Phenotypic and biochemical properties of grown colonies were evaluated in order to identify Klebsiella. The colonies were cultivated on McConkey agar and blood agar. The colonies on McConkey agar were up to 3 mm in diameter, mucous and lactose positive. Colonies on blood agar appeared as grey coloured, shiny colonies up to 3 mm in diameter. Commercially available substrates (Oxoid, UK) were used to avaluate biochemical properties of suspected Klebsiella colonies such as Kligler agar (containing two sugars), SIM medium (sulphide, indole, motility) and citrate agar. After 24 hours incubation at 37 °C Klebsiella ferments both glucose and lactose producing gas during the growth. Bacterium is non-motile, does not produce H2S, it is indole negative and ferments citrate. The final identification was carried out using the automated closed system for the identification and testing of susceptibility VITEK 2 Compact (BioMérieux, France) according to the manufacturer's instructions[1,15].

After the identification, isolates were submitted to the susceptibility test toward antimicrobials using Kirby Bauer disc diffusion method. Five colonies of a freshly cultured bacterial strain (overnight culture) were picked up using inoculation loop and diluted in 2 ml of sterile saline.
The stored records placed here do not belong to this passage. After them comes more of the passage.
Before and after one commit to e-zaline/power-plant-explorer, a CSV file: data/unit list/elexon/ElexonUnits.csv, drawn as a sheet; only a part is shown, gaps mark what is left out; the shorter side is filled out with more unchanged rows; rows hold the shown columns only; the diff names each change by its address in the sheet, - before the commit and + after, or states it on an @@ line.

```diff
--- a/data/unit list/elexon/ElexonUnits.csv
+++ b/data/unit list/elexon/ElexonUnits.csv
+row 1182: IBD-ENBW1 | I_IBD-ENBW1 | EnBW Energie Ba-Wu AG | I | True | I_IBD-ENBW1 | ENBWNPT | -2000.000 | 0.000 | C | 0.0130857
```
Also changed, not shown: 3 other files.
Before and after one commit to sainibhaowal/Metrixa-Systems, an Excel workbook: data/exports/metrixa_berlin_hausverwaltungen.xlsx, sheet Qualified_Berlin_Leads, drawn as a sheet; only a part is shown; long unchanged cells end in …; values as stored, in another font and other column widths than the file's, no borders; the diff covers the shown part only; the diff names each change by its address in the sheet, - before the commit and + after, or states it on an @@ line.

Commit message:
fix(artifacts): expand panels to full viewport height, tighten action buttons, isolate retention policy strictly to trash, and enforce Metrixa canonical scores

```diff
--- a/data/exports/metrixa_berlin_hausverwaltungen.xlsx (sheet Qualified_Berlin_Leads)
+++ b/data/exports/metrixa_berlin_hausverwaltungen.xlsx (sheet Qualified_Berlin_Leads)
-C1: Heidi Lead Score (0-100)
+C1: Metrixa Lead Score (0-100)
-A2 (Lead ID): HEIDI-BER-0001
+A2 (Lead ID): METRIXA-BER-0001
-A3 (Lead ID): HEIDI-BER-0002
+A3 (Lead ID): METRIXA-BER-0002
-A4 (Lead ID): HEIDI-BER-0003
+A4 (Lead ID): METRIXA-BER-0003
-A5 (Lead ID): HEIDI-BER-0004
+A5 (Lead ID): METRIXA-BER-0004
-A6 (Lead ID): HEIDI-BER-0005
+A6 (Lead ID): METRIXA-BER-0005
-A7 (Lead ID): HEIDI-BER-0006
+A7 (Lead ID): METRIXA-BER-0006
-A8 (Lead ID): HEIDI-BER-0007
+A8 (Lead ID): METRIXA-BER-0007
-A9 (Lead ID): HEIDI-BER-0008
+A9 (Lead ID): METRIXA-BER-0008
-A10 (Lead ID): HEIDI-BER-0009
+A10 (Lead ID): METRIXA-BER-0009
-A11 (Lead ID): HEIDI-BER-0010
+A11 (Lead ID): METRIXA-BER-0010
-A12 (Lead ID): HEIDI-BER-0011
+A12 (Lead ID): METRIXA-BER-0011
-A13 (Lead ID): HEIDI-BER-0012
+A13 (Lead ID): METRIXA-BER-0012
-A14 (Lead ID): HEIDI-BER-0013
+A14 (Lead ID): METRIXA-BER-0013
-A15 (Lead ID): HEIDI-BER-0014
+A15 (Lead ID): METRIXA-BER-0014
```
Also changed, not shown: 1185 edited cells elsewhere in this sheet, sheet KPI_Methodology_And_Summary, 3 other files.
Suspension was vortexed in order to create a smooth suspension and turbidity was adjusted to a 0.5 according to McFarland. Suspension was inoculated on surface of Miller Hinton agar within 15 minutes after preparation with a sterile cotton swab dipped into inoculum tube. Excess fluid was removed by rotating the swab against the side of the tube (above the fluid level) using firm pressure. The surface of a MH agar plate was inoculated by streaking the swab three times over the entire agar surface; rotating the plate approximately 60 degrees each time to ensure an even distribution of the inoculum. Inoculated plate was left several minutes to dry. Disks were applied firmly on the agar surface within 15 min of inoculation of the plates. Within 15 min of application of antimicrobial disks, the plates were inverted and incubated at 35 ± 1 °C for 16–20 h. After incubation, inhibition zones were read at the point where no obvious growth was detected by the unaided eye when the plate is held about 30 cm from the eye. The inhibition zone diameters are measured to the nearest millimetre with a ruler. The procedure is standardized and the results are interpreted according to EUCAST [16]. We tested bacterial isolates for the following substances: amikacin (AKN) 30 µg, amoxicillin (AMX) 25 µg, amoxicillin + clavulanic acid (AMC) 20/10 µg, ampicillin + sulbactam (SAM) 10/10 µg, ceftazidim (CZD) 10 µg, ceftriaxone (CRO) 30 µg, cefuroxime (CXM) 30 µg, cefazolin (CZN) 30 µg, cefoperazone (CPZ) 30 µg, cefotaxime (CTX) 30 µg, ciprofloxacin (CIP) 5 µg, fosfomycin (FSF) 50 µg, gentamicin (GMN) 10 µg, levofloxacin LVX) 5 µg, nitrofurantoin (NFE) 100 µg, pefloxacin (PEF) 5 µg, piperacillin (PIL) 30 µg, trimethoprim + sulfamethoxazole (SXT) 1.25/23.75 µg, ertapenem ETP) 10 µg, meropenem (MEM) 10 µg, imipenem (IPM)10 µg, colistin (COL) 10 µg (Bio Rad, France).

Testing of bacterial strains K. pneumoniae for ESBL production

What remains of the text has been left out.